EBOLA HAS BEEN OUT OF THE NEWS NOW FOR A LITTLE WHILE. WHAT'S THE LATEST?
While there have not been new cases in the United States in more than a month, the outbreak in West Africa is continuing. And as long as there is an outbreak in West Africa, there is a chance that we could have more cases in the US.
Many public health procedures have been put in place nationally and at the State and local level in the past few weeks. For example, all people traveling from the affected countries in West Africa are flying into 5 US airports where they are being screened and evaluated for Ebola exposure. This information is relayed to the health departments in the states of destination.
Here in Iowa, the Iowa Department of Public Health is notifying local health departments when there is an asymptomatic person in their community who has just returned from West Africa. These people will be monitored by public health twice a day for 21 days in an effort to discover the development of symptoms early. Remember, people are not infectious unless they are sick and people are not as infectious in the early days of symptoms.

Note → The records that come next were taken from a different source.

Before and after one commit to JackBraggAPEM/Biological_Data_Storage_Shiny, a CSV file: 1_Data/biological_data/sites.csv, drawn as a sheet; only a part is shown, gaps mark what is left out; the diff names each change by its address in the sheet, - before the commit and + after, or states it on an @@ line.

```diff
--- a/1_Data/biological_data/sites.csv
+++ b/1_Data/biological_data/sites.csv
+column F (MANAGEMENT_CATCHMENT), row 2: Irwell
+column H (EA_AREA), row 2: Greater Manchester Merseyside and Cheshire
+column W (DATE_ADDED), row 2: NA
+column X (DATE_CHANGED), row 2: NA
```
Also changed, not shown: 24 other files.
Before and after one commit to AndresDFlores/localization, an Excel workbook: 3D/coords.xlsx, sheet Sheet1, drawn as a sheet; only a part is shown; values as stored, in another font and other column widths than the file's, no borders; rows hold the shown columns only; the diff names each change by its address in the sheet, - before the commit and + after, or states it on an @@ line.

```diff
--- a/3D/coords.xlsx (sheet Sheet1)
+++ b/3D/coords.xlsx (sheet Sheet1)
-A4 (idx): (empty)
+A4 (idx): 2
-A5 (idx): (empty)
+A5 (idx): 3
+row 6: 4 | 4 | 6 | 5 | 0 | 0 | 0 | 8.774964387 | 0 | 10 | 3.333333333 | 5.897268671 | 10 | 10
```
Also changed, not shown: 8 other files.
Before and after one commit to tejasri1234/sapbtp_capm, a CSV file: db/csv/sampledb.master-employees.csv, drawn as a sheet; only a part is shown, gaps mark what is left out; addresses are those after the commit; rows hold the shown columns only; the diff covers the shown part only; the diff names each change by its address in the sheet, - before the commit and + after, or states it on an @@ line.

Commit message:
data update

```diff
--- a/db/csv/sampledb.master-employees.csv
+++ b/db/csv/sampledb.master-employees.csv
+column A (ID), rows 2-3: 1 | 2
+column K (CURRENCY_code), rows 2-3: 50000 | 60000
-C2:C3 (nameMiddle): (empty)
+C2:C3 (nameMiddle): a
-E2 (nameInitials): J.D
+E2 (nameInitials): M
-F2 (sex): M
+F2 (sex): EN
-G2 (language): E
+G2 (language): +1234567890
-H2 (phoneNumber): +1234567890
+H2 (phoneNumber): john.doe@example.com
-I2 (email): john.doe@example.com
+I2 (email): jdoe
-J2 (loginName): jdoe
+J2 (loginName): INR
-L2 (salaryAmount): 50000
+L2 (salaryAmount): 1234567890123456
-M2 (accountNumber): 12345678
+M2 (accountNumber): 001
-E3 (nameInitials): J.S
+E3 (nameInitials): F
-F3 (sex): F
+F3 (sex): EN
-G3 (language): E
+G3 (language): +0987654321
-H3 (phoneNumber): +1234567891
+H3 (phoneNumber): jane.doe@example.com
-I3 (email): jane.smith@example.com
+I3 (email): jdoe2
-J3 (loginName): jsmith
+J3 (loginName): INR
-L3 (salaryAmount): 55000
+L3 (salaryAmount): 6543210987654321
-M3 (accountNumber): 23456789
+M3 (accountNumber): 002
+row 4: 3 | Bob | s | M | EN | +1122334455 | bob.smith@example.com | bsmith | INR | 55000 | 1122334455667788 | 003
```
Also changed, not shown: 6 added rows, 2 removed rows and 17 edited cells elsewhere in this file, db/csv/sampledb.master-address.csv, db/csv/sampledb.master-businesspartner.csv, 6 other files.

The movement restrictions for people being monitored will vary depending on their risk for developing the infection, but for most people, their movements will not be limited.
The latest efforts will hopefully reduce the chance that a patient will just "pop in" at a clinic or emergency room because they will have instructions to contact public health if symptoms develop.
There are also efforts ongoing to identify hospitals with the training necessary to screen, hold, and treat suspected and actual Ebola patients.
WHAT IS BEING DONE IN WOODBURY COUNTY IN RESPONSE TO THE THREAT OF EBOLA?
A LOT. Individuals from many organizations including emergency management, public safety, hospitals, doctors offices, and public health have been very busy planning for the possibility that someone with Ebola could be discovered in our community. Many collaborative meetings have taken place in order to share ideas and the latest information, ask important questions, access resources, and align plans to be as consistent as possible in the community.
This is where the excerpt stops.